Read a book Read the signs Signs of spring Signs of the times Times of trouble Times of plenty Plenty to eat Plenty enough Enough to go around Enough for now Now is the best time Now who among you You who are [not] gathered here You are loved Loved best of all Loved more than words can say Say it again Say it like you mean it It matters It is your word Word of the Lord Word of encouragement Encouragement is needed Encouragement makes the world go round Round and round we go Round off Off the wall Off the chain Chain letters Chain unbroken Unbroken horse Unbroken spirit Spirit of the moment Spirit set free Free from all harm Free as a bird Bird of paradise Bird chatter beyond my window Window of time Window closing Closing the day Closing the book Book of Life Book it out of here Here is where we are Here comes the sun Sun directly overhead Sun in my eyes Eyes Overhead
When I was a child, I looked forward to seeing the dentist.
His name was Dr. Job. Like Job in the Bible, long o, not as in “teaching is a hard job.” I could not understand this when I saw his name on the office door: Why do we say ‘Jobe?’ It says Job! J-o-b. That’s not right.It should have an ‘e’ on the end. J-o-b-e …
It irritated my father: That’s how his name is pronounced. He knows how to spell it. Now stop.
Dr. Job had white hair and a white coat and to be honest I wasn’t happy to see him.
I wanted his rings.
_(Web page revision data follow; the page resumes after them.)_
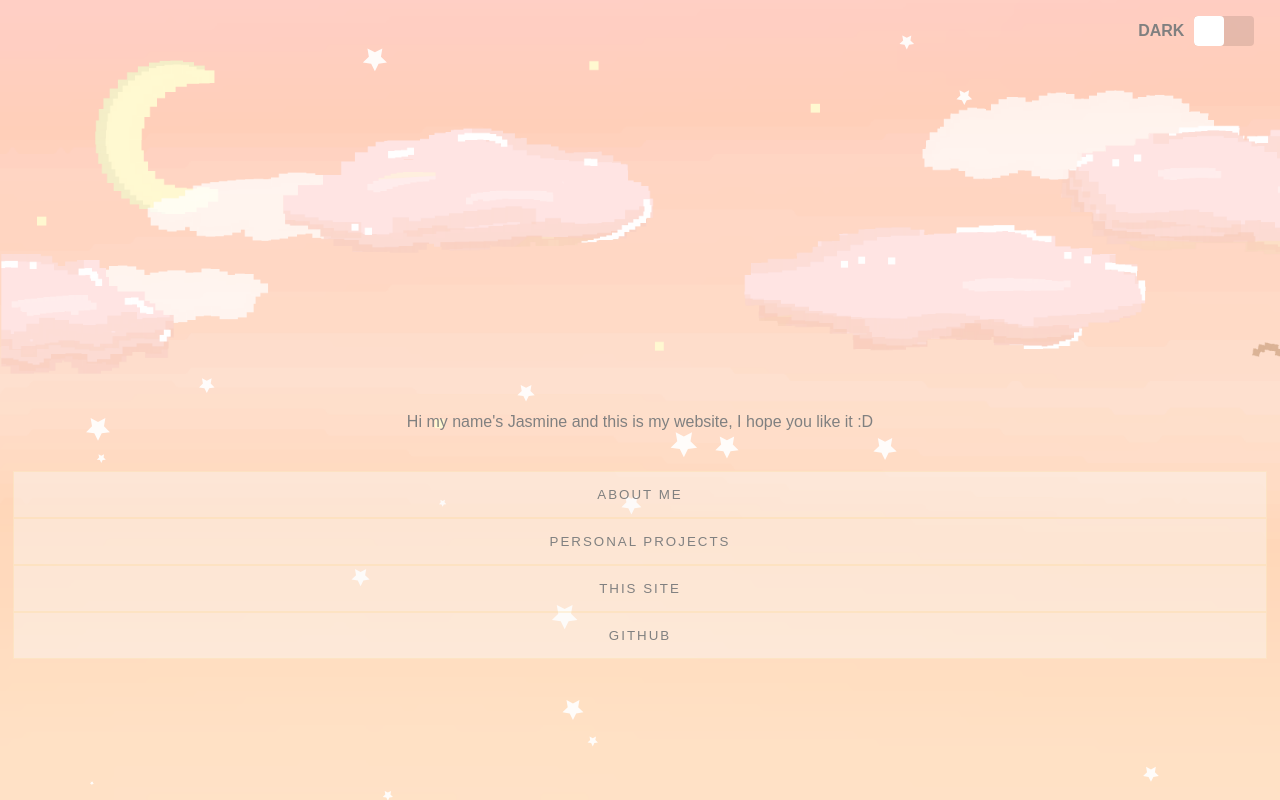
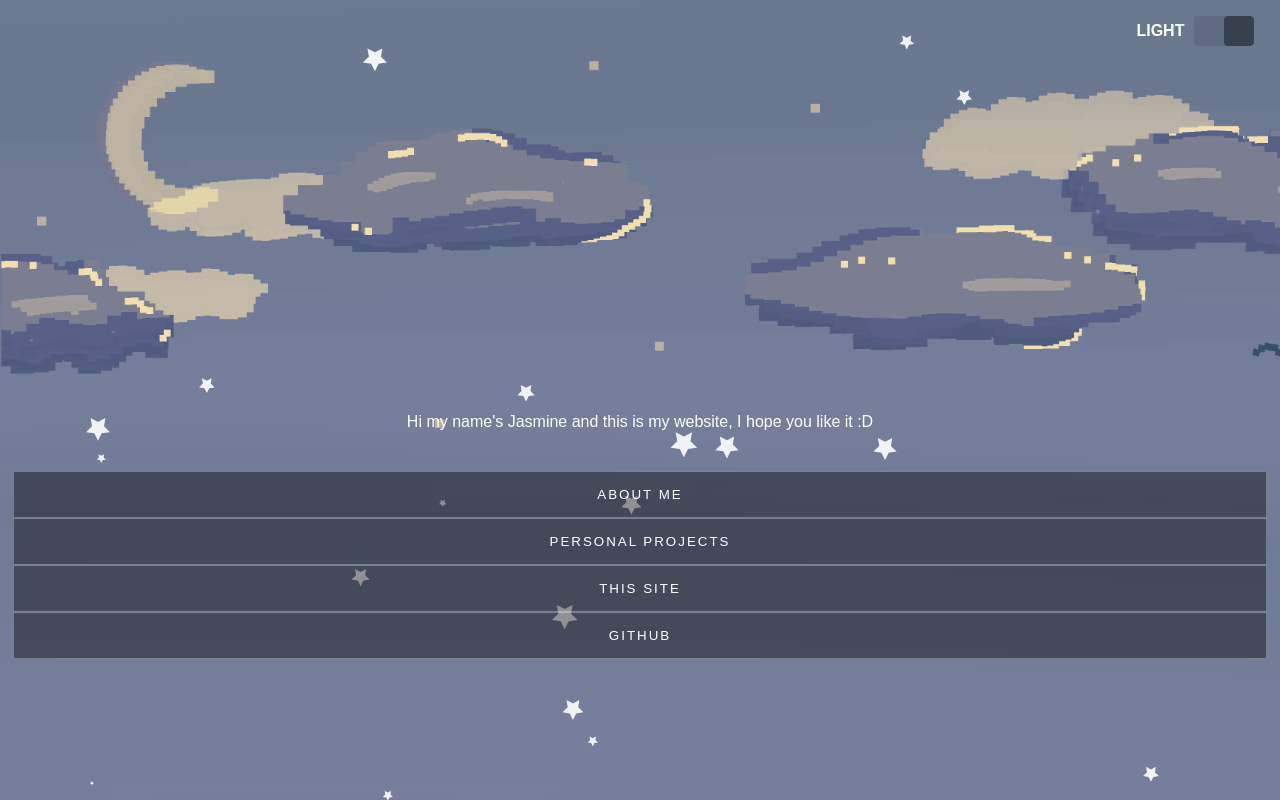
Before and after one commit to jaskwong/Personal_Site, a React (Create React App) app: page / in a window 1280 px wide. Built offline with nearby package versions, Linux system fonts and the light colour scheme.

Commit message:
save theme in local storage

```diff
--- a/src/App.js
+++ b/src/App.js
@@ -7,16 +7,26 @@ import React, {useState, useEffect} from 'react'
 import {THEME_ID, THEMES} from "./constants";
 import CustomToggle from "./CustomToggle";
 
-function App() {
-    const [lightMode, setLightMode] = useState(true)
+function App(props) {
+    const [lightMode, setLightMode] = useState(props.theme === "dark")
+
+    useEffect(() => {
+        updateTheme()
+        return () => {
+            localStorage.setItem(THEME_ID, (lightMode? "light" : "dark"));
+        }
+    })
 
     function handleThemeChange() {
-        if (!lightMode) {
+        setLightMode(!lightMode, updateTheme())
+    }
+
+    function updateTheme() {
+        if (lightMode) {
             document.getElementById(THEME_ID).setAttribute("href", process.env.PUBLIC_URL + THEMES.light)
         } else {
             document.getElementById(THEME_ID).setAttribute("href", process.env.PUBLIC_URL + THEMES.dark)
         }
-        setLightMode(!lightMode)
     }
 
     return (
--- a/src/constants.js
+++ b/src/constants.js
@@ -1,5 +1,4 @@
 export const THEME_ID = "lightDarkTheme"
-
 export const THEMES = {
     light: '/stylesheets/LightTheme.css',
     dark: '/stylesheets/DarkTheme.css'
--- a/src/index.js
+++ b/src/index.js
@@ -5,15 +5,19 @@ import App from './App';
 import reportWebVitals from './reportWebVitals';
 import {THEME_ID, THEMES} from "./constants";
 
+// set up for dynamic theme change
 const link = document.createElement('link');
 link.setAttribute('rel', "stylesheet");
 link.setAttribute('href', process.env.PUBLIC_URL + THEMES.light);
 link.setAttribute('id', THEME_ID);
 document.head.appendChild(link);
 
+// get saved theme
+let savedTheme = localStorage.getItem(THEME_ID)
+
 ReactDOM.render(
     <React.StrictMode>
-        <App/>
+        <App theme={savedTheme}/>
     </React.StrictMode>,
     document.getElementById('root')
 );
```
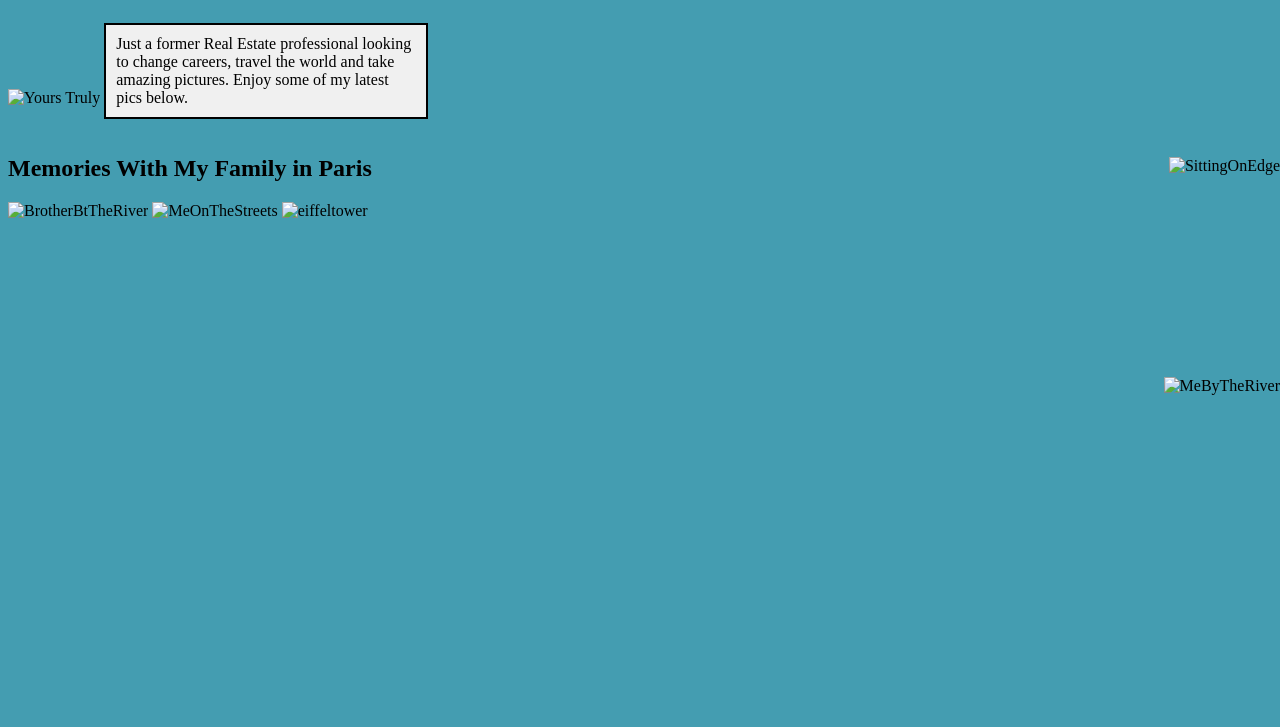
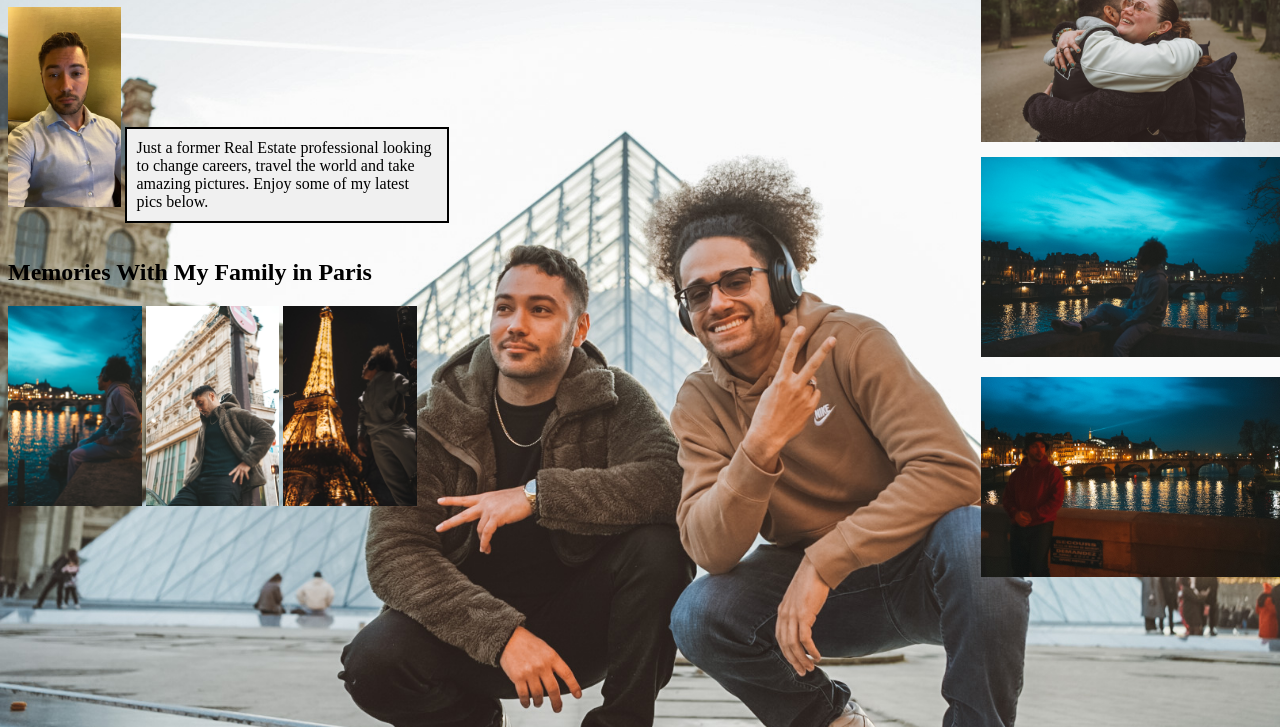
Before and after one commit to Jagramonte/my-personal-website, a plain HTML site: page index.html in a window 1280 px wide. Shown: the part 73-800 px from the top of the page. Drawn offline with Linux system fonts and the light colour scheme.

Commit message:
fixed images

```diff
--- a/index.html
+++ b/index.html
@@ -5,7 +5,7 @@
     <link rel= "stylesheet" href="style.css" />
     <style>
         body {
-            background-image: url(/Users/josephagramonte/Documents/images-for-website/background-for-website.JPG);
+            background-image: url(./paris-photos/background-for-website.JPG);
             background-size: cover;
             background-repeat: no-repeat;
             background-attachment: fixed;
@@ -47,17 +47,17 @@
     <h1>Welcome to My Website!</h1>
     <div class="container">
         <div>
-            <img src="/Users/josephagramonte/Documents/images-for-website/Prof photo.JPG" alt="Yours Truly">
+            <img src="./paris-photos/Prof photo.JPG" alt="Yours Truly">
             <p class="textbox">Just a former Real Estate professional looking to change careers, travel the world and take amazing pictures. Enjoy some of my latest pics below.</p>
         </div>
     </div>
 
     <script src="script.js"></script>
-    <img src="/Users/josephagramonte/Documents/images-for-website/sit-by-river.JPG" alt="BrotherBtTheRiver" />
-    <img src="/Users/josephagramonte/Documents/images-for-website/me-on-street.JPG" alt="MeOnTheStreets" />
-    <img src="/Users/josephagramonte/Documents/images-for-website/mom-hug.JPG" alt="Mom Hug" class="upper-right"/>
-    <img src="/Users/josephagramonte/Documents/images-for-website/sitting-on-edge.JPG" alt="SittingOnEdge" class="middle-right" />
-    <img src="/Users/josephagramonte/Documents/images-for-website/Me-riverside.JPG" alt="MeByTheRiver" class="lower-right"/>
-    <img src="/Users/josephagramonte/Documents/images-for-website/eiffel-tower.JPG" alt="eiffeltower" />
+    <img src="./paris-photos/sit-by-river.JPG" alt="BrotherBtTheRiver" />
+    <img src="./paris-photos/me-on-street.JPG" alt="MeOnTheStreets" />
+    <img src="./paris-photos/mom-hug.JPG" alt="Mom Hug" class="upper-right"/>
+    <img src="./paris-photos/sitting-on-edge.JPG" alt="SittingOnEdge" class="middle-right" />
+    <img src="./paris-photos/Me-riverside.JPG" alt="MeByTheRiver" class="lower-right"/>
+    <img src="./paris-photos/eiffel-tower.JPG" alt="eiffeltower" />
   </body>
 </html>
```
Also changed, not shown: paris-photos/Me-eiffel.JPG (added), paris-photos/Me-riverside.JPG (added), paris-photos/Prof photo.JPG (added), paris-photos/background-for-website.JPG (added), paris-photos/eiffel-tower.JPG (added), paris-photos/me-on-street.JPG (added), paris-photos/mom-hug.JPG (added), paris-photos/sit-by-river.JPG (added), paris-photos/sitting-on-edge.JPG (added), 3 other files.
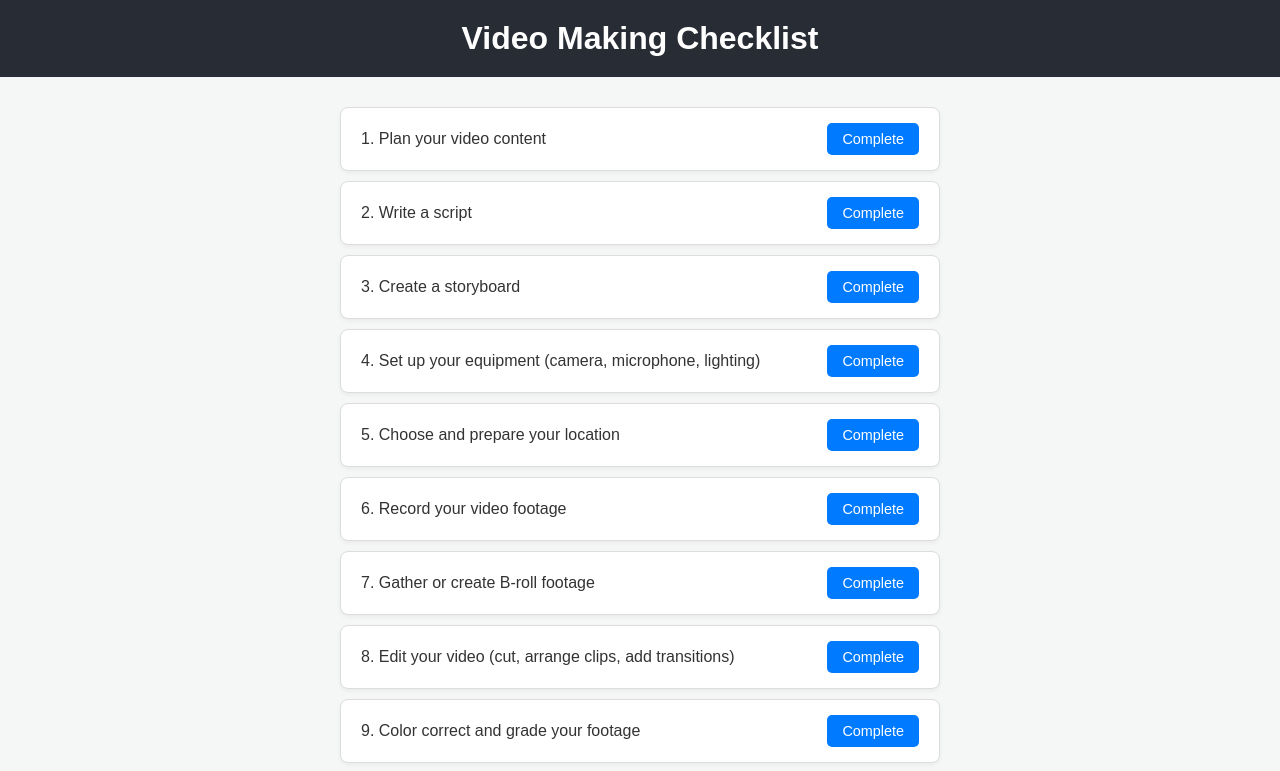
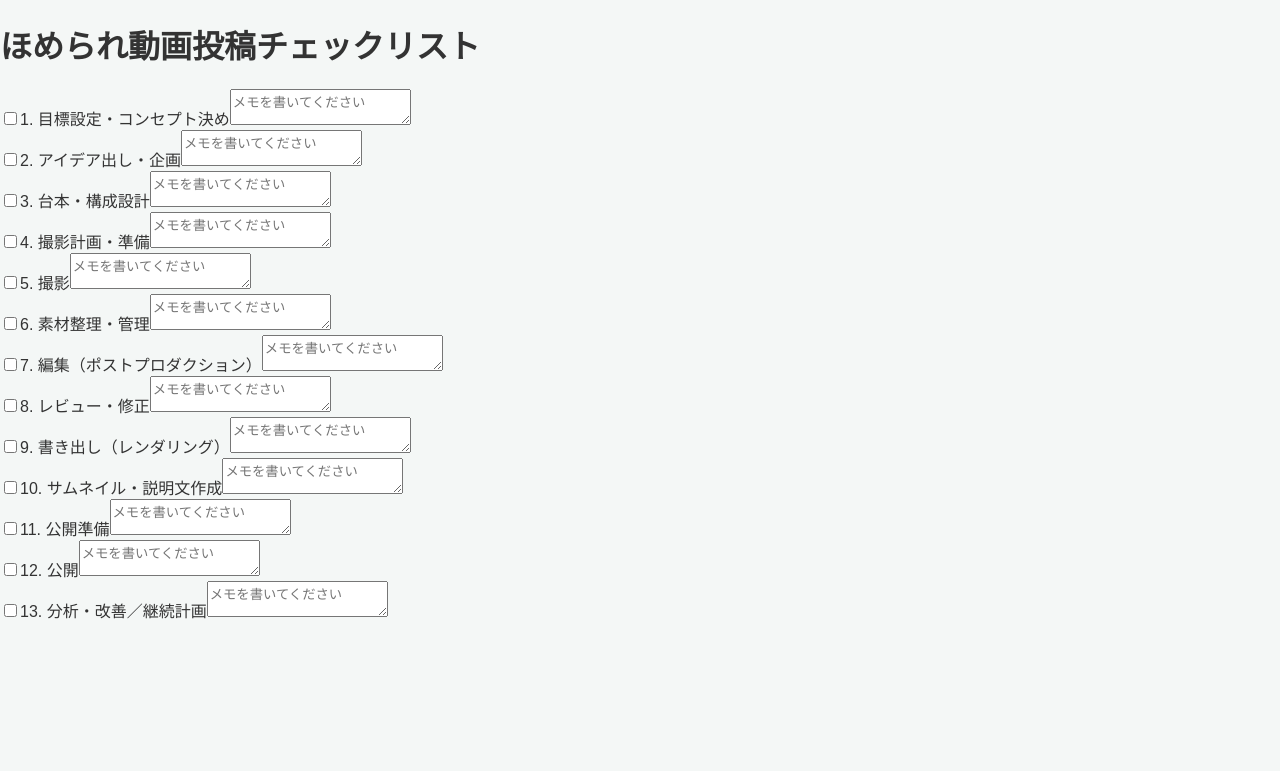
Before and after one commit to kanacyu99/HOMERAREDOUGATOUKOU, a React (Create React App) app in the folder video-checklist-app/: page / in a window 1280 px wide. Shown: the top 771 px of the page. Built offline with nearby package versions, Linux system fonts and the light colour scheme.

Commit message:
Update App.js

```diff
--- a/video-checklist-app/src/App.js
+++ b/video-checklist-app/src/App.js
@@ -1,68 +1,92 @@
-import React, { useState, useEffect } from 'react';
-import './App.css';
-import ChecklistItem from './ChecklistItem'; // Import the ChecklistItem component
+import { useEffect, useState } from "react";
+import "./App.css";
 
-// Define the 13 video-making steps
-const initialSteps = [
-  { id: 1, text: '1. Plan your video content', completed: false },
-  { id: 2, text: '2. Write a script', completed: false },
-  { id: 3, text: '3. Create a storyboard', completed: false },
-  { id: 4, text: '4. Set up your equipment (camera, microphone, lighting)', completed: false },
-  { id: 5, text: '5. Choose and prepare your location', completed: false },
-  { id: 6, text: '6. Record your video footage', completed: false },
-  { id: 7, text: '7. Gather or create B-roll footage', completed: false },
-  { id: 8, text: '8. Edit your video (cut, arrange clips, add transitions)', completed: false },
-  { id: 9, text: '9. Color correct and grade your footage', completed: false },
-  { id: 10, text: '10. Add text, graphics, and animations', completed: false },
-  { id: 11, text: '11. Mix audio (voiceover, music, sound effects)', completed: false },
-  { id: 12, text: '12. Export your final video', completed: false },
-  { id: 13, text: '13. Upload and promote your video', completed: false },
+const steps = [
+  "目標設定・コンセプト決め",
+  "アイデア出し・企画",
+  "台本・構成設計",
+  "撮影計画・準備",
+  "撮影",
+  "素材整理・管理",
+  "編集（ポストプロダクション）",
+  "レビュー・修正",
+  "書き出し（レンダリング）",
+  "サムネイル・説明文作成",
+  "公開準備",
+  "公開",
+  "分析・改善／継続計画"
 ];
 
-const praiseMessages = [
-  "Great job!",
-  "よくできました！",
-  "Nice!",
-  "Awesome!",
-  "Keep it up!",
-  "Fantastic!",
-  "Well done!",
+const praises = [
+  "素晴らしい！🎉",
+  "Good job!✨",
+  "よくできました！💯",
+  "最高！👍",
+  "ナイス！🥳"
 ];
 
-function App() {
-  const [steps, setSteps] = useState(() => {
-    const savedSteps = localStorage.getItem('videoSteps');
-    return savedSteps ? JSON.parse(savedSteps) : initialSteps;
+export default function App() {
+  // 進捗とメモを localStorage から読み込み
+  const [progress, setProgress] = useState(() => {
+    const saved = JSON.parse(localStorage.getItem("progress") || "[]");
+    return saved.length ? saved : Array(steps.length).fill(false);
   });
 
+  const [notes, setNotes] = useState(() => {
+    return JSON.parse(localStorage.getItem("notes") || "[]");
+  });
+
+  const [praise, setPraise] = useState("");
+
+  // state が変わるたびに保存
   useEffect(() => {
-    localStorage.setItem('videoSteps', JSON.stringify(steps));
-  }, [steps]);
+    localStorage.setItem("progress", JSON.stringify(progress));
+  }, [progress]);
 
-  const toggleComplete = (id) => {
-    setSteps(
-      steps.map((step) =>
-        step.id === id ? { ...step, completed: !step.completed, praise: step.completed ? null : praiseMessages[Math.floor(Math.random() * praiseMessages.length)] } : step
-      )
-    );
+  useEffect(() => {
+    localStorage.setItem("notes", JSON.stringify(notes));
+  }, [notes]);
+
+  const toggle = (idx) => {
+    const next = [...progress];
+    next[idx] = !next[idx];
+    setProgress(next);
+    // 完了にした時だけ褒める
+    if (next[idx]) {
+      setPraise(praises[Math.floor(Math.random() * praises.length)]);
+      setTimeout(() => setPraise(""), 2500); // 2.5 秒でフェードアウト
+    }
+  };
+
+  const handleNote = (idx, value) => {
+    const next = [...notes];
+    next[idx] = value;
+    setNotes(next);
   };
 
   return (
-    <div className="App">
-      <header className="App-header">
-        <h1>Video Making Checklist</h1>
-      </header>
-      <div className="checklist-container">
-        {steps.map((step) => (
-          <ChecklistItem
-            key={step.id}
-            step={step}
-            onToggleComplete={toggleComplete}
+    <div className="container">
+      <h1 className="title">ほめられ動画投稿チェックリスト</h1>
+
+      {steps.map((label, idx) => (
+        <div key={idx} className="card">
+          <label>
+            <input
+              type="checkbox"
+              checked={progress[idx] || false}
+              onChange={() => toggle(idx)}
+            />
+            <span className="step-label">{idx + 1}. {label}</span>
+          </label>
+          <textarea
+            placeholder="メモを書いてください"
+            value={notes[idx] || ""}
+            onChange={(e) => handleNote(idx, e.target.value)}
           />
-        ))}
-      </div>
+        </div>
+      ))}
+
+      {praise && <div className="praise">{praise}</div>}
     </div>
   );
 }
-
-export default App;
```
After each visit—usually for a filling—Dr. Job reached into some magical cabinet and brought out a box. With a big smile, he opened it before me like a hawker on the city streets selling watches out of a car trunk.
The box was full of rings, set in foam rubber, as if on display at a fine jewelry counter.
“Which one would you like, hmmm? You’ve been a good little patient!”
Of course I was good … there were rings for the taking! How they glittered. All different colors, sizes, shapes. It didn’t matter which one I chose as they were adjustable; their metal bands were split to be widened or narrowed to fit.
One day I looked and looked it—had to be the best ring—until Dr. Job finally cleared his throat: “Ahem. You need to pick one, all right?”
I settled on a ring with a pale purple stone cut in facets like a diamond. I put it on the ring finger of my right hand (not my left, that was for getting married someday). Feeling like a princess, I said: “This is alexandrite, right?” (so … as a child I was fascinated by birthstones and pored over them in mail-order catalogs. My own is emerald. To me, at the time, this pale purple was prettier. June’s birthstone. Point to ponder: How many kids today know about birthstones? ).
Dr. Job looked at me and blinked. He closed the case and returned me to my father.
The main reason I remember that ring is because of a scene in a different office. Plagued by allergies, I had to get weekly injections in both arms. Sometimes I had reactions, rashes or big knots that burned. While I sat waiting, waiting, waiting at the doctor’s office, before and after the shots, I read all the children’s books and magazines—I loved Highlights. Then I read the grown-up stuff, like Reader’s Digest. One afternoon I was too tired to read. I sat sideways in the waiting room chair, leaning against the wall in the late-afternoon shadows. I reached up to rub my sore left arm when waning light from the window caught my “alexandrite” ring. A dozen tiny rainbows appeared on the wall beside me. Mesmerized, I move my hand this way and that, watching the rainbow-spots dance, vanish, and reappear. I forgot the time, forgot my swollen arm; I was too busy scattering the light.
This whole story returned to me as I was continuing my containment cleaning and sunlight caught my ring (diamond, on my married finger) just right.
Scattered light. Tiny rainbows. On a day, incidentally, when Highlights became a destiny…
Ethereal moments call for an etheree, don’t you think.